[AIM OF THE TASK] Your response should reproduce every line of the entries that contains the word "HINT".

MATERIALS PROVIDED Start Marker

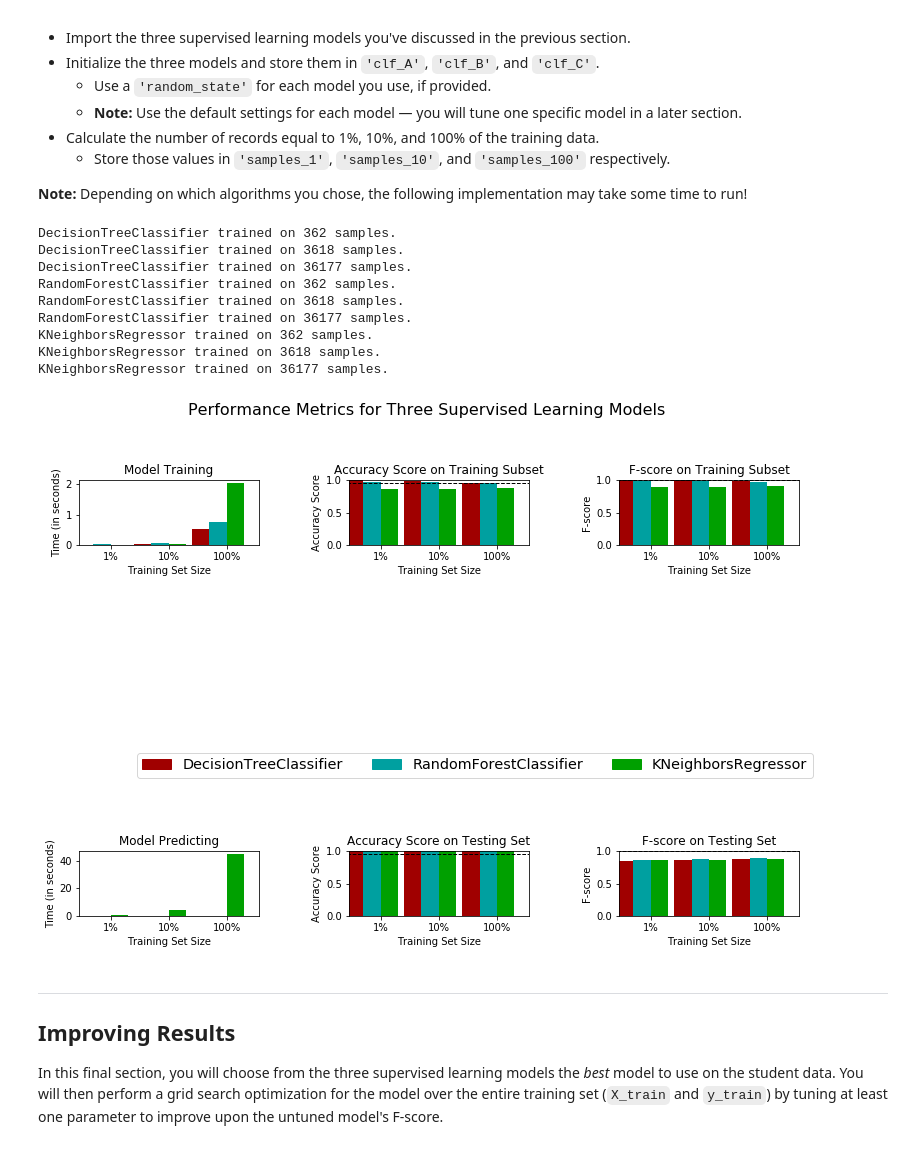
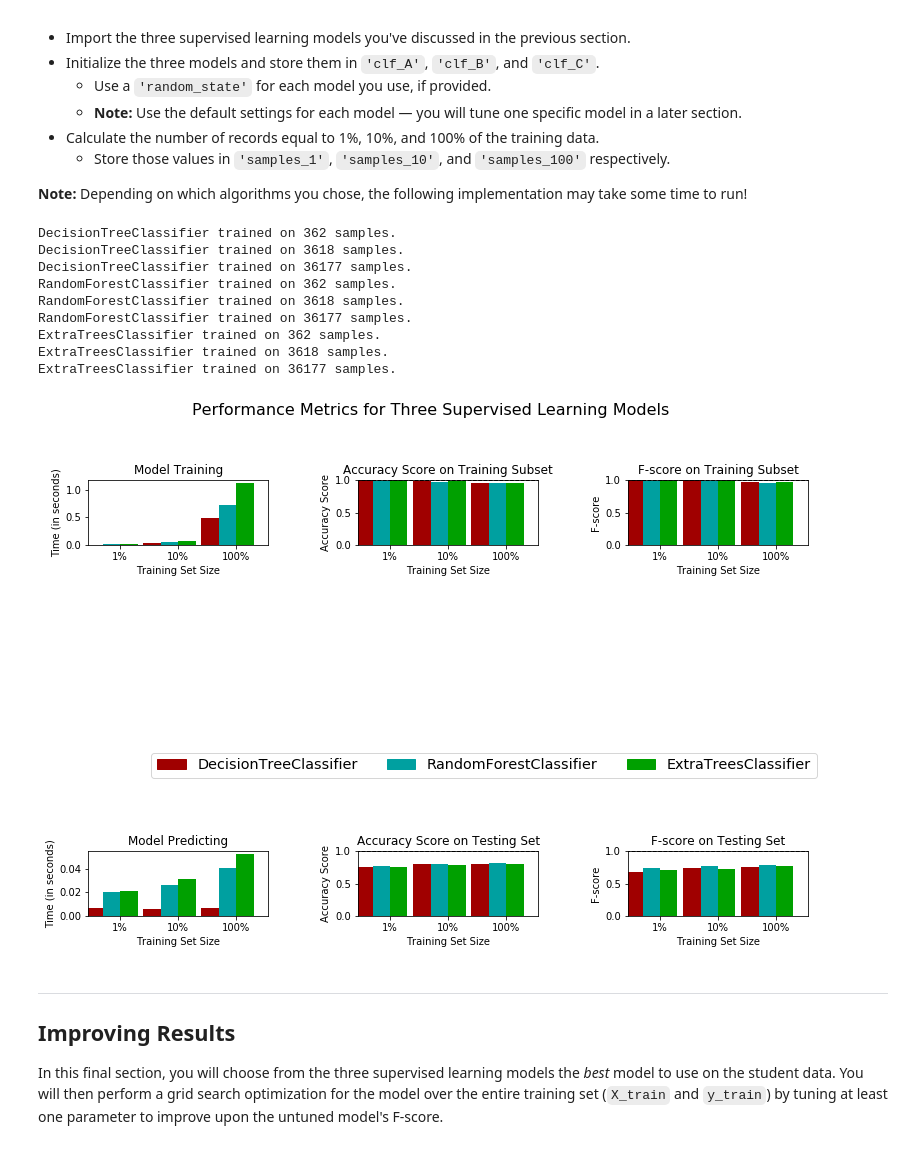
Before and after one commit to oliveira-andre/machine-learning, a Jupyter notebook: projects/finding_donors/finding_donors.ipynb, the cells around one changed output. Cells and saved outputs as stored; diff of their text form; code cells hidden in the pictures.

Commit message:
question 2 - implementation is running without .round()

```diff
--- a/projects/finding_donors/finding_donors.ipynb
+++ b/projects/finding_donors/finding_donors.ipynb
@@ -385,14 +385,14 @@ def train_predict(learner, sample_size, X_train, y_train, X_test, y_test):
     results['pred_time'] = end - start
 
     # TODO: Compute accuracy on the first 300 training samples which is y_train[:300]
-    results['acc_train'] = accuracy_score(y_train[:300], predictions_train.round())
+    results['acc_train'] = accuracy_score(y_train[:300], predictions_train)
     # TODO: Compute accuracy on test set using accuracy_score()
 
-    results['acc_test'] = accuracy_score(y_test, predictions_test.round(), normalize=False)
+    results['acc_test'] = accuracy_score(y_test, predictions_test)
     # TODO: Compute F-score on the the first 300 training samples using fbeta_score()
-    results['f_train'] =  fbeta_score(y_train[:300], predictions_train.round(), average=None, beta=0.5)
+    results['f_train'] =  fbeta_score(y_train[:300], predictions_train, average='macro', beta=0.5)
     # TODO: Compute F-score on the test set which is y_test
-    results['f_test'] = fbeta_score(y_test, abs(predictions_test.round()), average=None, beta=0.5)
+    results['f_test'] = fbeta_score(y_test, predictions_test, average='macro', beta=0.5)
 
     # Success
     print("{} trained on {} samples.".format(learner.__class__.__name__, sample_size))
@@ -413,46 +413,46 @@ In the code cell, you will need to implement the following:
 # TODO: Import the three supervised learning models from sklearn
 from sklearn.tree import DecisionTreeClassifier
 from sklearn.ensemble import RandomForestClassifier
-from sklearn.neighbors import KNeighborsRegressor
+from sklearn.ensemble import ExtraTreesClassifier
 import numpy as np
 
 # TODO: Initialize the three models
 clf_A = DecisionTreeClassifier().fit(X_train, y_train)
-clf_C = KNeighborsRegressor().fit(X_train, y_train)
 clf_B = RandomForestClassifier().fit(X_train, y_train)
+clf_C = ExtraTreesClassifier().fit(X_train, y_train)
 
 
 
 # TODO: Calculate the number of samples for 1%, 10%, and 100% of the training data
 # HINT: samples_100 is the entire training set i.e. len(y_train)
 # HINT: samples_10 is 10% of samples_100 (ensure to set the count of the values to be `int` and not `float`)
 # HINT: samples_1 is 1% of samples_100 (ensure to set the count of the values to be `int` and not `float`)
 samples_100 = len(y_train)
 samples_10 = int(np.around(0.1*samples_100, decimals=0))
 samples_1 = int(np.around(0.01*samples_100, decimals=0))
 
 # Collect results on the learners
 results = {}
 for clf in [clf_A, clf_B, clf_C]:
     clf_name = clf.__class__.__name__
     results[clf_name] = {}
     for i, samples in enumerate([samples_1, samples_10, samples_100]):
         results[clf_name][i] = \
         train_predict(clf, samples, X_train, y_train, X_test, y_test)
 
 # Run metrics visualization for the three supervised learning models chosen
-vs.evaluate(results, accuracy, fscore.all())
+vs.evaluate(results, accuracy.all(), fscore.all())
 # %% [output]
 DecisionTreeClassifier trained on 362 samples.
 DecisionTreeClassifier trained on 3618 samples.
 DecisionTreeClassifier trained on 36177 samples.
 RandomForestClassifier trained on 362 samples.
 RandomForestClassifier trained on 3618 samples.
 RandomForestClassifier trained on 36177 samples.
-KNeighborsRegressor trained on 362 samples.
-KNeighborsRegressor trained on 3618 samples.
-KNeighborsRegressor trained on 36177 samples.
+ExtraTreesClassifier trained on 362 samples.
+ExtraTreesClassifier trained on 3618 samples.
+ExtraTreesClassifier trained on 36177 samples.
-[figure, old version]
+[figure, new version]
 # %% [markdown]
 ----
 ## Improving Results
```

MATERIALS PROVIDED End Marker

[RESPONSE TO THIS EXERCISE]
 # HINT: samples_100 is the entire training set i.e. len(y_train)
 # HINT: samples_10 is 10% of samples_100 (ensure to set the count of the values to be `int` and not `float`)
 # HINT: samples_1 is 1% of samples_100 (ensure to set the count of the values to be `int` and not `float`)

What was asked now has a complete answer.